 See Laycock, supra note 113.
 Id. at 48.
 Masterpiece Cakeshop, Ltd. v. Colo. Civil Rights Comm’n, 138 S. Ct. 1719, 1736 (2018) (Gorsuch, J., concurring).
 Id. at 1737.
 Church of the Lukumi Babalu Aye v. City of Hialeah, 508 U.S. 520, 537 (1993) (stating that the compelling interest test applies when government applies an individualized exemption process but refuses to recognize religious claims for exemption). See Richard F. Duncan, Free Exercise and Individualized Exemptions: Herein of Smith, Sherbert, Hogwarts, and Religious Liberty, 83 Neb. L. Rev. 1178, 1187 (2005).
 Masterpiece Cakeshop, 138 S. Ct. at 1737 (Gorsuch, J., concurring).
 374 U.S. 398 (1963).
 Id. at 400–01.
 See id. at 400 n.3 (describing the process for granting “good cause” and “suitability” exemptions).
 Lukumi, 508 U.S. at 537.
 Id. (quoting Emp’t Div., Dep’t of Human Res. of Or. v. Smith, 494 U.S. 872, 884 (1990)). Although government officials considered the killing of animals for religious sacrifice as unnecessary, they considered hunting and many other secular killings as necessary. Id.
 Id. at 537. See generally Duncan, Free Exercise and Individualized Exemptions: Herein of Smith, Sherbert, Hogwarts and Religious Liberty, supra note 121, at 1178–1203.
 Douglas Laycock, The Wedding-Vendor Cases, 41 Harv. J.L. & Pub. Pol’y 49, 54–55 (2018) (citations omitted).
 Id. at 57.
 See supra notes 86–88 and accompanying text.
 Laycock, supra note 1, at 879–80.
 Id. at 877 (“All those things are readily available in the market place in most of the country.
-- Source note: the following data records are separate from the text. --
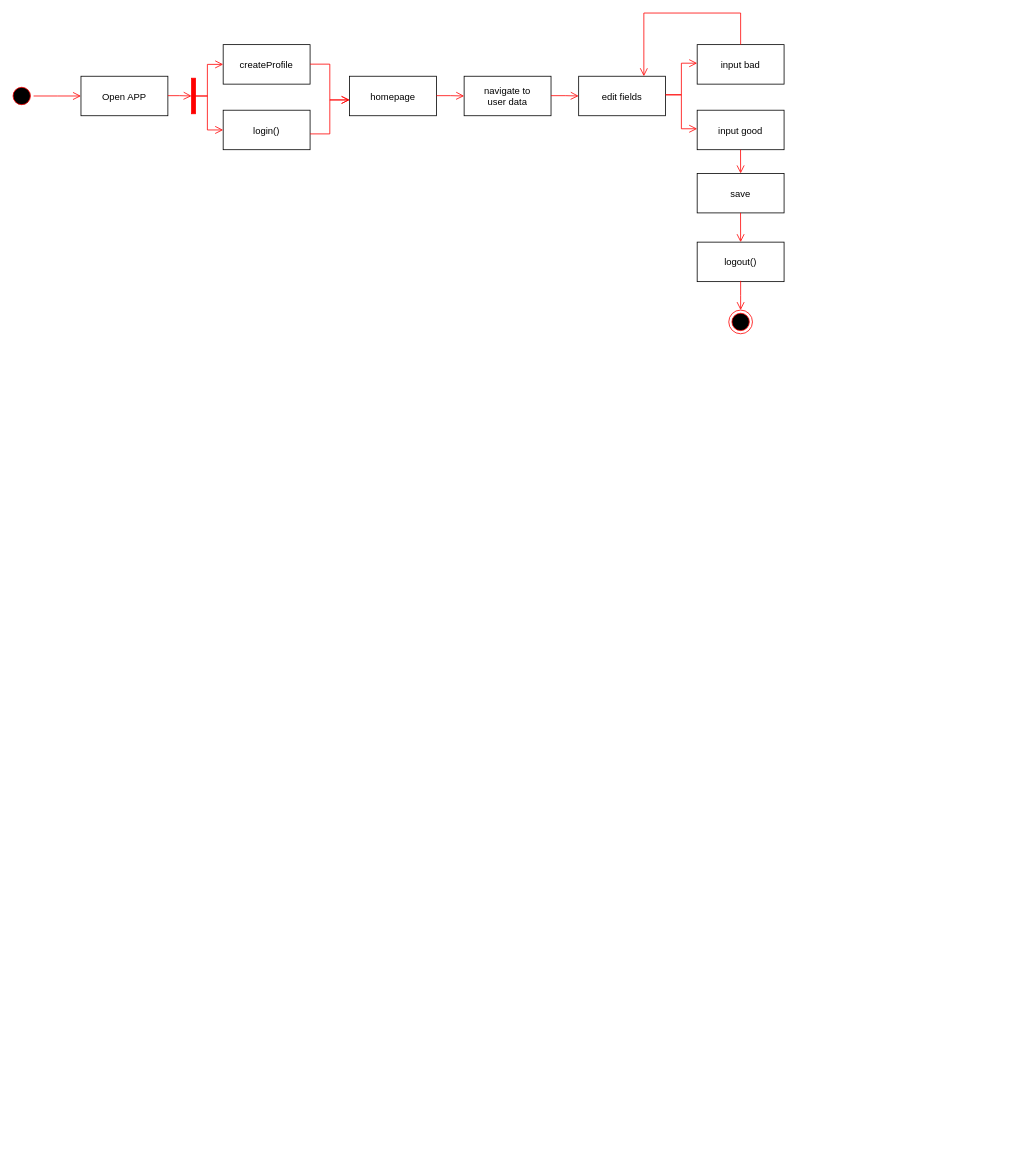
Above: activity.drawio in stefBean/BiberExercise (draw.io), before the change. Source tidied: cells renumbered, new cells numbered last; positions are measured from the earlier drawing's top-left corner, leaving out a move shared by most shapes. Both pictures are drawn from the tidied source at 79%, with x=0, y=0 at pixel (9, 13).
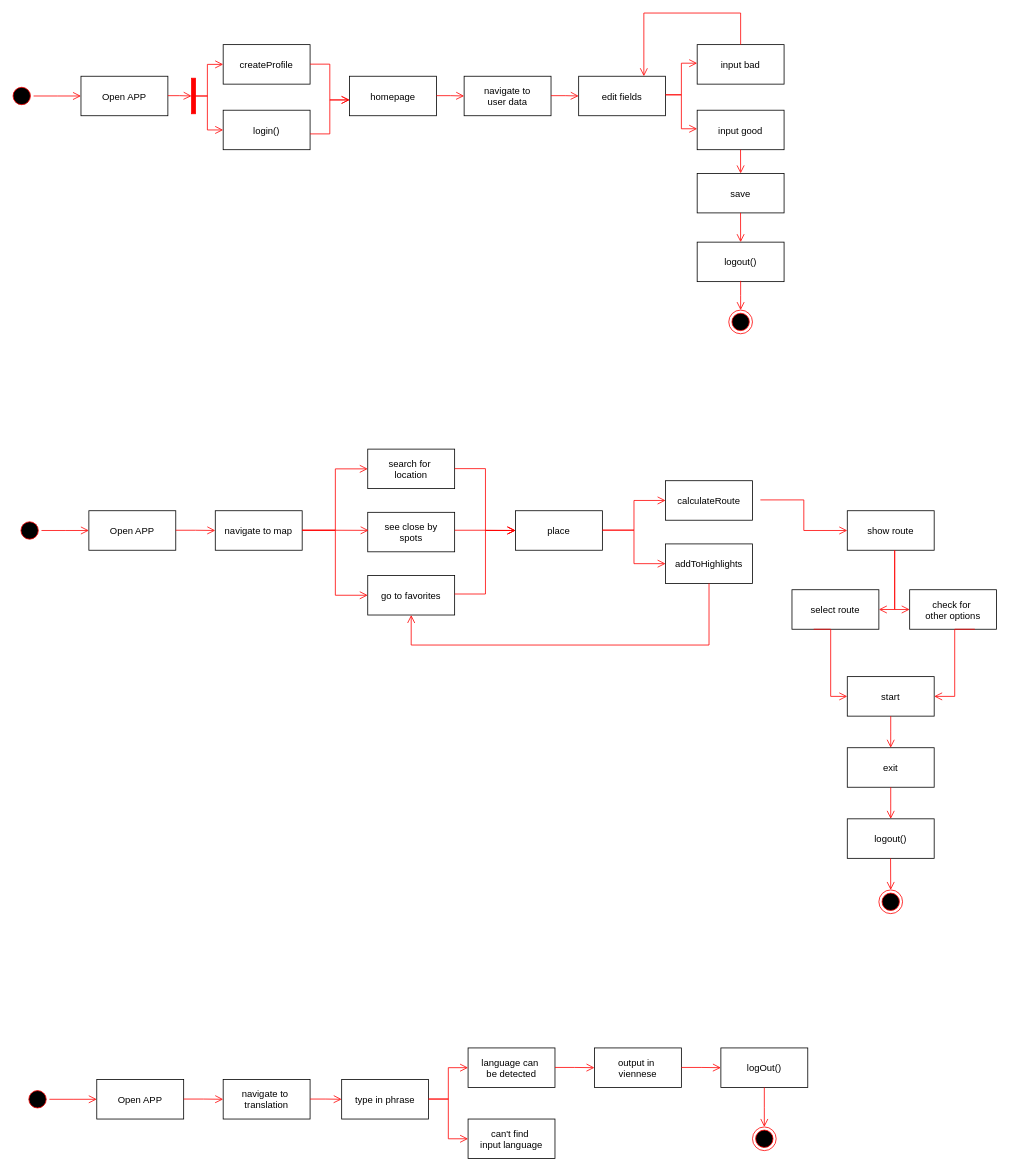
The same page after the edit.

The edit, as a diff of the source:
```diff
@@
+    <mxCell id="29" style="ellipse;shape=startState;fillColor=#000000;strokeColor=#ff0000;" parent="1" vertex="1">
+      <mxGeometry x="10" y="640" width="30" height="30" as="geometry" />
+    </mxCell>
+    <mxCell id="30" style="edgeStyle=elbowEdgeStyle;elbow=horizontal;verticalAlign=bottom;endArrow=open;endSize=8;strokeColor=#FF0000;endFill=1;rounded=0;" parent="1" edge="1" source="29" target="31">
+      <mxGeometry x="484.5" y="148" as="geometry" />
+    </mxCell>
+    <mxCell id="31" value="Open APP" parent="1" vertex="1">
+      <mxGeometry x="100" y="630" width="110" height="50" as="geometry" />
+    </mxCell>
+    <mxCell id="32" value="navigate to map" parent="1" vertex="1">
+      <mxGeometry x="260" y="630" width="110" height="50" as="geometry" />
+    </mxCell>
+    <mxCell id="33" value="search for &#10;location" parent="1" vertex="1">
+      <mxGeometry x="453" y="552" width="110" height="50" as="geometry" />
+    </mxCell>
+    <mxCell id="34" value="see close by&#10;spots" parent="1" vertex="1">
+      <mxGeometry x="453" y="632" width="110" height="50" as="geometry" />
+    </mxCell>
+    <mxCell id="35" value="go to favorites" parent="1" vertex="1">
+      <mxGeometry x="453" y="712" width="110" height="50" as="geometry" />
+    </mxCell>
+    <mxCell id="36" value="calculateRoute" parent="1" vertex="1">
+      <mxGeometry x="830" y="592" width="110" height="50" as="geometry" />
+    </mxCell>
+    <mxCell id="37" value="addToHighlights" parent="1" vertex="1">
+      <mxGeometry x="830" y="672" width="110" height="50" as="geometry" />
+    </mxCell>
+    <mxCell id="38" value="place" parent="1" vertex="1">
+      <mxGeometry x="640" y="630" width="110" height="50" as="geometry" />
+    </mxCell>
+    <mxCell id="39" style="edgeStyle=elbowEdgeStyle;elbow=horizontal;verticalAlign=bottom;endArrow=open;endSize=8;strokeColor=#FF0000;endFill=1;rounded=0;" parent="1" edge="1">
+      <mxGeometry x="484.5" y="148" as="geometry">
+        <mxPoint x="210" y="654.7" as="sourcePoint" />
+        <mxPoint x="260" y="655" as="targetPoint" />
+      </mxGeometry>
+    </mxCell>
+    <mxCell id="40" style="edgeStyle=elbowEdgeStyle;elbow=horizontal;verticalAlign=bottom;endArrow=open;endSize=8;strokeColor=#FF0000;endFill=1;rounded=0;entryX=0;entryY=0.5;entryDx=0;entryDy=0;" parent="1" edge="1" target="33">
+      <mxGeometry x="484.5" y="148" as="geometry">
+        <mxPoint x="370" y="654.7" as="sourcePoint" />
+      </mxGeometry>
+    </mxCell>
+    <mxCell id="41" style="edgeStyle=elbowEdgeStyle;elbow=horizontal;verticalAlign=bottom;endArrow=open;endSize=8;strokeColor=#FF0000;endFill=1;rounded=0;entryX=0.01;entryY=0.457;entryDx=0;entryDy=0;entryPerimeter=0;" parent="1" edge="1" target="34">
+      <mxGeometry x="484.5" y="148" as="geometry">
+        <mxPoint x="370" y="654.7" as="sourcePoint" />
+      </mxGeometry>
+    </mxCell>
+    <mxCell id="42" style="edgeStyle=elbowEdgeStyle;elbow=horizontal;verticalAlign=bottom;endArrow=open;endSize=8;strokeColor=#FF0000;endFill=1;rounded=0;entryX=0;entryY=0.5;entryDx=0;entryDy=0;" parent="1" edge="1" target="35">
+      <mxGeometry x="484.5" y="148" as="geometry">
+        <mxPoint x="370" y="654.8" as="sourcePoint" />
+      </mxGeometry>
+    </mxCell>
+    <mxCell id="43" style="edgeStyle=elbowEdgeStyle;elbow=horizontal;verticalAlign=bottom;endArrow=open;endSize=8;strokeColor=#FF0000;endFill=1;rounded=0;entryX=0;entryY=0.5;entryDx=0;entryDy=0;" parent="1" edge="1" target="38">
+      <mxGeometry x="484.5" y="148" as="geometry">
+        <mxPoint x="563" y="576.7" as="sourcePoint" />
+      </mxGeometry>
+    </mxCell>
+    <mxCell id="44" style="edgeStyle=elbowEdgeStyle;elbow=horizontal;verticalAlign=bottom;endArrow=open;endSize=8;strokeColor=#FF0000;endFill=1;rounded=0;" parent="1" edge="1">
+      <mxGeometry x="484.5" y="148" as="geometry">
+        <mxPoint x="563" y="654.7" as="sourcePoint" />
+        <mxPoint x="640" y="655" as="targetPoint" />
+      </mxGeometry>
+    </mxCell>
+    <mxCell id="45" style="edgeStyle=elbowEdgeStyle;elbow=horizontal;verticalAlign=bottom;endArrow=open;endSize=8;strokeColor=#FF0000;endFill=1;rounded=0;" parent="1" edge="1">
+      <mxGeometry x="484.5" y="148" as="geometry">
+        <mxPoint x="563" y="735.4" as="sourcePoint" />
+        <mxPoint x="640" y="655" as="targetPoint" />
+      </mxGeometry>
+    </mxCell>
+    <mxCell id="46" style="edgeStyle=elbowEdgeStyle;elbow=horizontal;verticalAlign=bottom;endArrow=open;endSize=8;strokeColor=#FF0000;endFill=1;rounded=0;entryX=0;entryY=0.5;entryDx=0;entryDy=0;" parent="1" edge="1" target="36">
+      <mxGeometry x="484.5" y="148" as="geometry">
+        <mxPoint x="750" y="654.6" as="sourcePoint" />
+      </mxGeometry>
+    </mxCell>
+    <mxCell id="47" style="edgeStyle=elbowEdgeStyle;elbow=horizontal;verticalAlign=bottom;endArrow=open;endSize=8;strokeColor=#FF0000;endFill=1;rounded=0;entryX=0;entryY=0.5;entryDx=0;entryDy=0;" parent="1" edge="1" target="37">
+      <mxGeometry x="484.5" y="148" as="geometry">
+        <mxPoint x="750" y="654.6" as="sourcePoint" />
+      </mxGeometry>
+    </mxCell>
+    <mxCell id="48" style="edgeStyle=elbowEdgeStyle;elbow=horizontal;verticalAlign=bottom;endArrow=open;endSize=8;strokeColor=#FF0000;endFill=1;rounded=0;exitX=0.5;exitY=1;exitDx=0;exitDy=0;entryX=0.5;entryY=1;entryDx=0;entryDy=0;" parent="1" edge="1" source="37" target="35">
+      <mxGeometry x="484.5" y="148" as="geometry">
+        <Array as="points">
+          <mxPoint x="696" y="800" />
+        </Array>
+      </mxGeometry>
+    </mxCell>
+    <mxCell id="49" value="show route" parent="1" vertex="1">
+      <mxGeometry x="1060" y="630" width="110" height="50" as="geometry" />
+    </mxCell>
+    <mxCell id="50" value="select route" parent="1" vertex="1">
+      <mxGeometry x="990" y="730" width="110" height="50" as="geometry" />
+    </mxCell>
+    <mxCell id="51" value="check for &#10;other options" parent="1" vertex="1">
+      <mxGeometry x="1139" y="730" width="110" height="50" as="geometry" />
+    </mxCell>
+    <mxCell id="52" style="edgeStyle=elbowEdgeStyle;elbow=horizontal;verticalAlign=bottom;endArrow=open;endSize=8;strokeColor=#FF0000;endFill=1;rounded=0;entryX=0;entryY=0.5;entryDx=0;entryDy=0;" parent="1" edge="1" target="49">
+      <mxGeometry x="484.5" y="148" as="geometry">
+        <mxPoint x="950" y="616.3" as="sourcePoint" />
+      </mxGeometry>
+    </mxCell>
+    <mxCell id="53" style="edgeStyle=elbowEdgeStyle;elbow=horizontal;verticalAlign=bottom;endArrow=open;endSize=8;strokeColor=#FF0000;endFill=1;rounded=0;entryX=1;entryY=0.5;entryDx=0;entryDy=0;" parent="1" edge="1" target="50">
+      <mxGeometry x="484.5" y="148" as="geometry">
+        <mxPoint x="1120" y="680" as="sourcePoint" />
+        <Array as="points">
+          <mxPoint x="1120" y="710" />
+        </Array>
+      </mxGeometry>
+    </mxCell>
+    <mxCell id="54" style="edgeStyle=elbowEdgeStyle;elbow=horizontal;verticalAlign=bottom;endArrow=open;endSize=8;strokeColor=#FF0000;endFill=1;rounded=0;entryX=0;entryY=0.5;entryDx=0;entryDy=0;" parent="1" edge="1" target="51">
+      <mxGeometry x="484.5" y="148" as="geometry">
+        <mxPoint x="1120" y="680" as="sourcePoint" />
+        <Array as="points">
+          <mxPoint x="1120" y="755" />
+        </Array>
+      </mxGeometry>
+    </mxCell>
+    <mxCell id="55" value="start" parent="1" vertex="1">
+      <mxGeometry x="1060" y="840" width="110" height="50" as="geometry" />
+    </mxCell>
+    <mxCell id="56" value="exit" parent="1" vertex="1">
+      <mxGeometry x="1060" y="930" width="110" height="50" as="geometry" />
+    </mxCell>
+    <mxCell id="57" value="logout()" parent="1" vertex="1">
+      <mxGeometry x="1060" y="1020" width="110" height="50" as="geometry" />
+    </mxCell>
+    <mxCell id="58" style="edgeStyle=elbowEdgeStyle;elbow=horizontal;verticalAlign=bottom;endArrow=open;endSize=8;strokeColor=#FF0000;endFill=1;rounded=0;exitX=0.75;exitY=1;exitDx=0;exitDy=0;entryX=1;entryY=0.5;entryDx=0;entryDy=0;" parent="1" edge="1" source="51" target="55">
+      <mxGeometry x="484.5" y="148" as="geometry" />
+    </mxCell>
+    <mxCell id="59" style="edgeStyle=elbowEdgeStyle;elbow=horizontal;verticalAlign=bottom;endArrow=open;endSize=8;strokeColor=#FF0000;endFill=1;rounded=0;exitX=0.25;exitY=1;exitDx=0;exitDy=0;" parent="1" edge="1" source="50">
+      <mxGeometry x="484.5" y="148" as="geometry">
+        <mxPoint x="1060" y="865" as="targetPoint" />
+      </mxGeometry>
+    </mxCell>
+    <mxCell id="60" style="edgeStyle=elbowEdgeStyle;elbow=horizontal;verticalAlign=bottom;endArrow=open;endSize=8;strokeColor=#FF0000;endFill=1;rounded=0;exitX=0.5;exitY=1;exitDx=0;exitDy=0;entryX=0.5;entryY=0;entryDx=0;entryDy=0;" parent="1" edge="1" source="55" target="56">
+      <mxGeometry x="484.5" y="148" as="geometry" />
+    </mxCell>
+    <mxCell id="61" style="edgeStyle=elbowEdgeStyle;elbow=horizontal;verticalAlign=bottom;endArrow=open;endSize=8;strokeColor=#FF0000;endFill=1;rounded=0;exitX=0.5;exitY=1;exitDx=0;exitDy=0;entryX=0.5;entryY=0;entryDx=0;entryDy=0;" parent="1" edge="1">
+      <mxGeometry x="484.5" y="148" as="geometry">
+        <mxPoint x="1115" y="980" as="sourcePoint" />
+        <mxPoint x="1115" y="1020" as="targetPoint" />
+      </mxGeometry>
+    </mxCell>
+    <mxCell id="62" style="ellipse;shape=endState;fillColor=#000000;strokeColor=#ff0000;" parent="1" vertex="1">
+      <mxGeometry x="1100" y="1110" width="30" height="30" as="geometry" />
+    </mxCell>
+    <mxCell id="63" style="edgeStyle=elbowEdgeStyle;elbow=horizontal;verticalAlign=bottom;endArrow=open;endSize=8;strokeColor=#FF0000;endFill=1;rounded=0;exitX=0.5;exitY=1;exitDx=0;exitDy=0;entryX=0.5;entryY=0;entryDx=0;entryDy=0;" parent="1" edge="1">
+      <mxGeometry x="484.5" y="148" as="geometry">
+        <mxPoint x="1114.8" y="1070" as="sourcePoint" />
+        <mxPoint x="1114.8" y="1110" as="targetPoint" />
+      </mxGeometry>
+    </mxCell>
+    <mxCell id="64" style="ellipse;shape=startState;fillColor=#000000;strokeColor=#ff0000;" parent="1" vertex="1">
+      <mxGeometry x="20" y="1360" width="30" height="30" as="geometry" />
+    </mxCell>
+    <mxCell id="65" style="edgeStyle=elbowEdgeStyle;elbow=horizontal;verticalAlign=bottom;endArrow=open;endSize=8;strokeColor=#FF0000;endFill=1;rounded=0;" parent="1" edge="1" source="64" target="66">
+      <mxGeometry x="484.5" y="148" as="geometry" />
+    </mxCell>
+    <mxCell id="66" value="Open APP" parent="1" vertex="1">
+      <mxGeometry x="110" y="1350" width="110" height="50" as="geometry" />
+    </mxCell>
+    <mxCell id="67" value="navigate to &#10;translation" parent="1" vertex="1">
+      <mxGeometry x="270" y="1350" width="110" height="50" as="geometry" />
+    </mxCell>
+    <mxCell id="68" style="edgeStyle=elbowEdgeStyle;elbow=horizontal;verticalAlign=bottom;endArrow=open;endSize=8;strokeColor=#FF0000;endFill=1;rounded=0;" parent="1" edge="1">
+      <mxGeometry x="484.5" y="148" as="geometry">
+        <mxPoint x="220" y="1374.7" as="sourcePoint" />
+        <mxPoint x="270" y="1375" as="targetPoint" />
+      </mxGeometry>
+    </mxCell>
+    <mxCell id="69" value="type in phrase" parent="1" vertex="1">
+      <mxGeometry x="420" y="1350" width="110" height="50" as="geometry" />
+    </mxCell>
+    <mxCell id="70" value="language can &#10;be detected" parent="1" vertex="1">
+      <mxGeometry x="580" y="1310" width="110" height="50" as="geometry" />
+    </mxCell>
+    <mxCell id="71" value="can't find &#10;input language" parent="1" vertex="1">
+      <mxGeometry x="580" y="1400" width="110" height="50" as="geometry" />
+    </mxCell>
+    <mxCell id="72" value="output in &#10;viennese" parent="1" vertex="1">
+      <mxGeometry x="740" y="1310" width="110" height="50" as="geometry" />
+    </mxCell>
+    <mxCell id="73" value="logOut()" parent="1" vertex="1">
+      <mxGeometry x="900" y="1310" width="110" height="50" as="geometry" />
+    </mxCell>
+    <mxCell id="74" style="edgeStyle=elbowEdgeStyle;elbow=horizontal;verticalAlign=bottom;endArrow=open;endSize=8;strokeColor=#FF0000;endFill=1;rounded=0;" parent="1" edge="1">
+      <mxGeometry x="484.5" y="148" as="geometry">
+        <mxPoint x="380" y="1374.7" as="sourcePoint" />
+        <mxPoint x="420" y="1375" as="targetPoint" />
+      </mxGeometry>
+    </mxCell>
+    <mxCell id="75" style="edgeStyle=elbowEdgeStyle;elbow=horizontal;verticalAlign=bottom;endArrow=open;endSize=8;strokeColor=#FF0000;endFill=1;rounded=0;entryX=0;entryY=0.5;entryDx=0;entryDy=0;" parent="1" edge="1" target="70">
+      <mxGeometry x="484.5" y="148" as="geometry">
+        <mxPoint x="530" y="1374.7" as="sourcePoint" />
+      </mxGeometry>
+    </mxCell>
+    <mxCell id="76" style="edgeStyle=elbowEdgeStyle;elbow=horizontal;verticalAlign=bottom;endArrow=open;endSize=8;strokeColor=#FF0000;endFill=1;rounded=0;entryX=0;entryY=0.5;entryDx=0;entryDy=0;" parent="1" edge="1" target="71">
+      <mxGeometry x="484.5" y="148" as="geometry">
+        <mxPoint x="530" y="1374.7" as="sourcePoint" />
+      </mxGeometry>
+    </mxCell>
+    <mxCell id="77" style="edgeStyle=elbowEdgeStyle;elbow=horizontal;verticalAlign=bottom;endArrow=open;endSize=8;strokeColor=#FF0000;endFill=1;rounded=0;entryX=0;entryY=0.5;entryDx=0;entryDy=0;" parent="1" edge="1" target="72">
+      <mxGeometry x="484.5" y="148" as="geometry">
+        <mxPoint x="690" y="1334.7" as="sourcePoint" />
+      </mxGeometry>
+    </mxCell>
+    <mxCell id="78" style="edgeStyle=elbowEdgeStyle;elbow=horizontal;verticalAlign=bottom;endArrow=open;endSize=8;strokeColor=#FF0000;endFill=1;rounded=0;entryX=0;entryY=0.5;entryDx=0;entryDy=0;" parent="1" edge="1">
+      <mxGeometry x="484.5" y="148" as="geometry">
+        <mxPoint x="850" y="1334.7" as="sourcePoint" />
+        <mxPoint x="900" y="1335" as="targetPoint" />
+      </mxGeometry>
+    </mxCell>
+    <mxCell id="79" style="edgeStyle=elbowEdgeStyle;elbow=horizontal;verticalAlign=bottom;endArrow=open;endSize=8;strokeColor=#FF0000;endFill=1;rounded=0;exitX=0.5;exitY=1;exitDx=0;exitDy=0;" parent="1" edge="1" source="73">
+      <mxGeometry x="484.5" y="148" as="geometry">
+        <mxPoint x="955" y="1410" as="targetPoint" />
+      </mxGeometry>
+    </mxCell>
+    <mxCell id="80" style="ellipse;shape=endState;fillColor=#000000;strokeColor=#ff0000;" parent="1" vertex="1">
+      <mxGeometry x="940" y="1410" width="30" height="30" as="geometry" />
+    </mxCell>
```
The issue is whether the religious conscientious objector must be the one who provides these things.”).
 See id. at 870.
 Id. at 871.
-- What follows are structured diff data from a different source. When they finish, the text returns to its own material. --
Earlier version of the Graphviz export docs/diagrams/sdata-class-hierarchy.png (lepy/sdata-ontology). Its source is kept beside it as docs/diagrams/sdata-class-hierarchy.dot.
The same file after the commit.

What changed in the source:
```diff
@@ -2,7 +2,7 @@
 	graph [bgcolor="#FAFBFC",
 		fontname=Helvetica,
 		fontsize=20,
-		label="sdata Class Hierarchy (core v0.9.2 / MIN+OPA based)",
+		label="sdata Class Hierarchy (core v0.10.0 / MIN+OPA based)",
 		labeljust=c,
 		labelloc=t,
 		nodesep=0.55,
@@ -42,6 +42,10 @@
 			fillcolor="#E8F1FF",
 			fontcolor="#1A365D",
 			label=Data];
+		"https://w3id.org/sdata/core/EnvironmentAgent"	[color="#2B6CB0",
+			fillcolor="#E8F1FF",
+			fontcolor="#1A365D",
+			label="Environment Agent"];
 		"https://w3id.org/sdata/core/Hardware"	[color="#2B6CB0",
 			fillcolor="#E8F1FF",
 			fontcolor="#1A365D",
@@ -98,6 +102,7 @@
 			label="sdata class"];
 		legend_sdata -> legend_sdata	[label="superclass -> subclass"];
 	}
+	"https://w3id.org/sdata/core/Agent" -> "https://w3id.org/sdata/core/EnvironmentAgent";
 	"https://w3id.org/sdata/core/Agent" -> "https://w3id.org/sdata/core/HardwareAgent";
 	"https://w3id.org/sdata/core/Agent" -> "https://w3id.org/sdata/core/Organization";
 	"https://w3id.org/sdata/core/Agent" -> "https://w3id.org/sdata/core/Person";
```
 See supra notes 28–29 and accompanying text.
 See supra notes 58–60 and accompanying text. Moreover, Justice Thomas and Justice Gorsuch authored thoughtful and powerful concurring opinions in support of Phillips’s free speech rights. See supra notes 61–69 and accompanying text.
 See supra notes 77–78 and accompanying text.
 See supra notes 79–83 and accompanying text.
 See supra text accompanying note 82 (providing a brief discussion of Janus).
 Masterpiece Cakeshop, Ltd. v. Colo. Civil Rights Comm’n, 138 S. Ct. 1719, 1724 (2018).
 See supra text accompanying notes 96–99.
 See supra notes 113–16 and accompanying text.
 See supra note 131 and accompanying text.
 Robert Bolt, A Man For All Seasons: A Play in Two Acts (Random House 1990) (1960).
 Id. at 133.